Plaintiff brought suit for breach of fiduciary duty against the independent transactional trustee in connection with a failed employee-stock purchase transaction which would have allowed the ESOP to become the 100% owner of the car dealerships. The ESOP purchase transaction failed because one of the car manufacturers, whose contract required that it approve any change in ownership of the dealership, had stated that it would not approve the transaction if it gave the ESOP 100% ownership. Plaintiff asserted that Defendant failed to sign the transaction documents and send them to the car manufacturer. As a result, the car dealership sold its assets to a third party for a significantly higher price.
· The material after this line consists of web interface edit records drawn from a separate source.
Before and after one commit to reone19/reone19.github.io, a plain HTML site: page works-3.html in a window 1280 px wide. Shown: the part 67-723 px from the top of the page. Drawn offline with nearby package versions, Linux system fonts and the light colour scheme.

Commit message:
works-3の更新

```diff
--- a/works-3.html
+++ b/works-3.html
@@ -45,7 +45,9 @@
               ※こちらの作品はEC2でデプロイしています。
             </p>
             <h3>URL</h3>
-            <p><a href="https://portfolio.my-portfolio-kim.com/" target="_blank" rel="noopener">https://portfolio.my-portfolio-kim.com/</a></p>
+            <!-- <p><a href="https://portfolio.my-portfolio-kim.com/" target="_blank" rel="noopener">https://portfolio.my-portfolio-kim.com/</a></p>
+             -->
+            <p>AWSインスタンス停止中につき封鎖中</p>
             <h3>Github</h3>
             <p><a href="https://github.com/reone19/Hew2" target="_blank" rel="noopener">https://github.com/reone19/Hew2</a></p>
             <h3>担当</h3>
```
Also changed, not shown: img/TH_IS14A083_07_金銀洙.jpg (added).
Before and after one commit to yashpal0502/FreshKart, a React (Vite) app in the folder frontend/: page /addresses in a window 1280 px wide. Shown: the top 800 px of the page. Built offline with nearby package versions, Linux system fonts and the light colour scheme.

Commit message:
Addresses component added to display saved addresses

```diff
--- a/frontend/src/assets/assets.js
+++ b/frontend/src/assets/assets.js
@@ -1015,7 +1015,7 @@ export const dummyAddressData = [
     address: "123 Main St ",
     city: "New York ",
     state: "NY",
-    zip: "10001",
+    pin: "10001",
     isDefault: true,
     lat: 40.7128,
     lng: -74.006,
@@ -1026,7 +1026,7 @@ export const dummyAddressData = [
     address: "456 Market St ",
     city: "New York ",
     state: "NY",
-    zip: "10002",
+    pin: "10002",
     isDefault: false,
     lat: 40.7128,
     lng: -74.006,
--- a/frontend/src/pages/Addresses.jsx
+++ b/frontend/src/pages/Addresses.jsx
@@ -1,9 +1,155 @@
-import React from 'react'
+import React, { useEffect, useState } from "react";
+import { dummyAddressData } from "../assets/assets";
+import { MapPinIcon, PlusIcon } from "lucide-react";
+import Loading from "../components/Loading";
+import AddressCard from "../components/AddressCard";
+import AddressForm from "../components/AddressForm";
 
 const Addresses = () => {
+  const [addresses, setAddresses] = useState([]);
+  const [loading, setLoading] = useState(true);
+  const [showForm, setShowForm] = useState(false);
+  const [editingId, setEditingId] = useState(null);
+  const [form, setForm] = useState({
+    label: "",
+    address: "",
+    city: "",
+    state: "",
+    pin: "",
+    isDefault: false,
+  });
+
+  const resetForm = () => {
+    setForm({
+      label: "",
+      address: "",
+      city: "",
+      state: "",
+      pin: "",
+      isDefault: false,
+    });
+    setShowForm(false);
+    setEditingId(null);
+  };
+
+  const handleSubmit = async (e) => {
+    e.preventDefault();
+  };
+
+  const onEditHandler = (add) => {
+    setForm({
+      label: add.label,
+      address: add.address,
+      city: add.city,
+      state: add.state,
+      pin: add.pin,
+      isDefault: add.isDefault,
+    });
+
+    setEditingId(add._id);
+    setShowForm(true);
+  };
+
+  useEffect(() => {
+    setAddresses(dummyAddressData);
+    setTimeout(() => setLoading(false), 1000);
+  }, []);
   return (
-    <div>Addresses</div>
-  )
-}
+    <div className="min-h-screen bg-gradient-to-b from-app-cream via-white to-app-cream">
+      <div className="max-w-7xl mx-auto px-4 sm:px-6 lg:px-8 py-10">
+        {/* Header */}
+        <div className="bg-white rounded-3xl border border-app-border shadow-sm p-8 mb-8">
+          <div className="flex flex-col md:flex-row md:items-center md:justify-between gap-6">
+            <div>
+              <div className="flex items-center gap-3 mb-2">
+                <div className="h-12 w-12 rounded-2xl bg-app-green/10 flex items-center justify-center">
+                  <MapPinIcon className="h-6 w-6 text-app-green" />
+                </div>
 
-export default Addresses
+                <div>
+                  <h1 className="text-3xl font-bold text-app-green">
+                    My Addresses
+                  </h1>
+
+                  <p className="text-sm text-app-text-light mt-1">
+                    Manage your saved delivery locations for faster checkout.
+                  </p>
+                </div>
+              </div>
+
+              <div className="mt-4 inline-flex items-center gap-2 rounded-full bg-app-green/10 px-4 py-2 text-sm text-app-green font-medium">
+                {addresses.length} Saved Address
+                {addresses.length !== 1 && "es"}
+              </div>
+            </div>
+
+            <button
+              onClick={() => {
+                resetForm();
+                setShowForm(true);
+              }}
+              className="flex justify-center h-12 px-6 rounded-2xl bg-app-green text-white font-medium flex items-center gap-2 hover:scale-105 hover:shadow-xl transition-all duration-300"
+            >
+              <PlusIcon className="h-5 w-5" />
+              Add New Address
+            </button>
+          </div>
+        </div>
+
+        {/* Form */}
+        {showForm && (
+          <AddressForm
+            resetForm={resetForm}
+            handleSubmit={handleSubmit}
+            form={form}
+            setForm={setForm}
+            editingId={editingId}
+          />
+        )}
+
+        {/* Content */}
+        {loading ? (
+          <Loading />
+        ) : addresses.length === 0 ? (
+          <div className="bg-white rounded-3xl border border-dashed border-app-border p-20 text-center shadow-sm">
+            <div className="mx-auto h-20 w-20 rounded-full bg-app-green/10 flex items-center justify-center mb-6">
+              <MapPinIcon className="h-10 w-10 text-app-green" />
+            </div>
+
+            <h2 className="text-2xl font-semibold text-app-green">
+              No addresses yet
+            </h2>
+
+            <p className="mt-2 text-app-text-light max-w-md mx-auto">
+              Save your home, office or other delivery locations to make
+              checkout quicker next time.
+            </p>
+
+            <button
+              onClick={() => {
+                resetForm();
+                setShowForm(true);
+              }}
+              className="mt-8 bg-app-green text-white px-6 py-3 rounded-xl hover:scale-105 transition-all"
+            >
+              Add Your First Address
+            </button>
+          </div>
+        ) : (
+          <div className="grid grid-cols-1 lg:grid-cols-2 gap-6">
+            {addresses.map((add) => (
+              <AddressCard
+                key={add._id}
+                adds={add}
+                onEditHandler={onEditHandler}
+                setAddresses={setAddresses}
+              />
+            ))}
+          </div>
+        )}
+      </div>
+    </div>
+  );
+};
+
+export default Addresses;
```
The Tenth Circuit recognized that the Fourth, Fifth, and Eighth Circuit Courts of Appeals have adopted a “burden-shifting” framework which requires that once an ERISA plaintiff has proven a breach and prima facie case of loss, the burden shifts to the trustee to prove that the breach of duty did not cause the loss. However, the Court rejected this analysis and found that the statute’s plain language did not support “burden-shifting.” In addition to holding that Plaintiff had failed to demonstrate that Defendant’s alleged breach caused the Plaintiff to suffer damages, the Court concluded that the statute’s plain language limited liability to losses “resulting from” a breach of fiduciary duty. The Court determined that because causation is an element of the claim, the burden remains with the plaintiff at all times. This holding follows decisions from the Second, Sixth, Ninth, and Eleventh Circuit Courts of Appeals.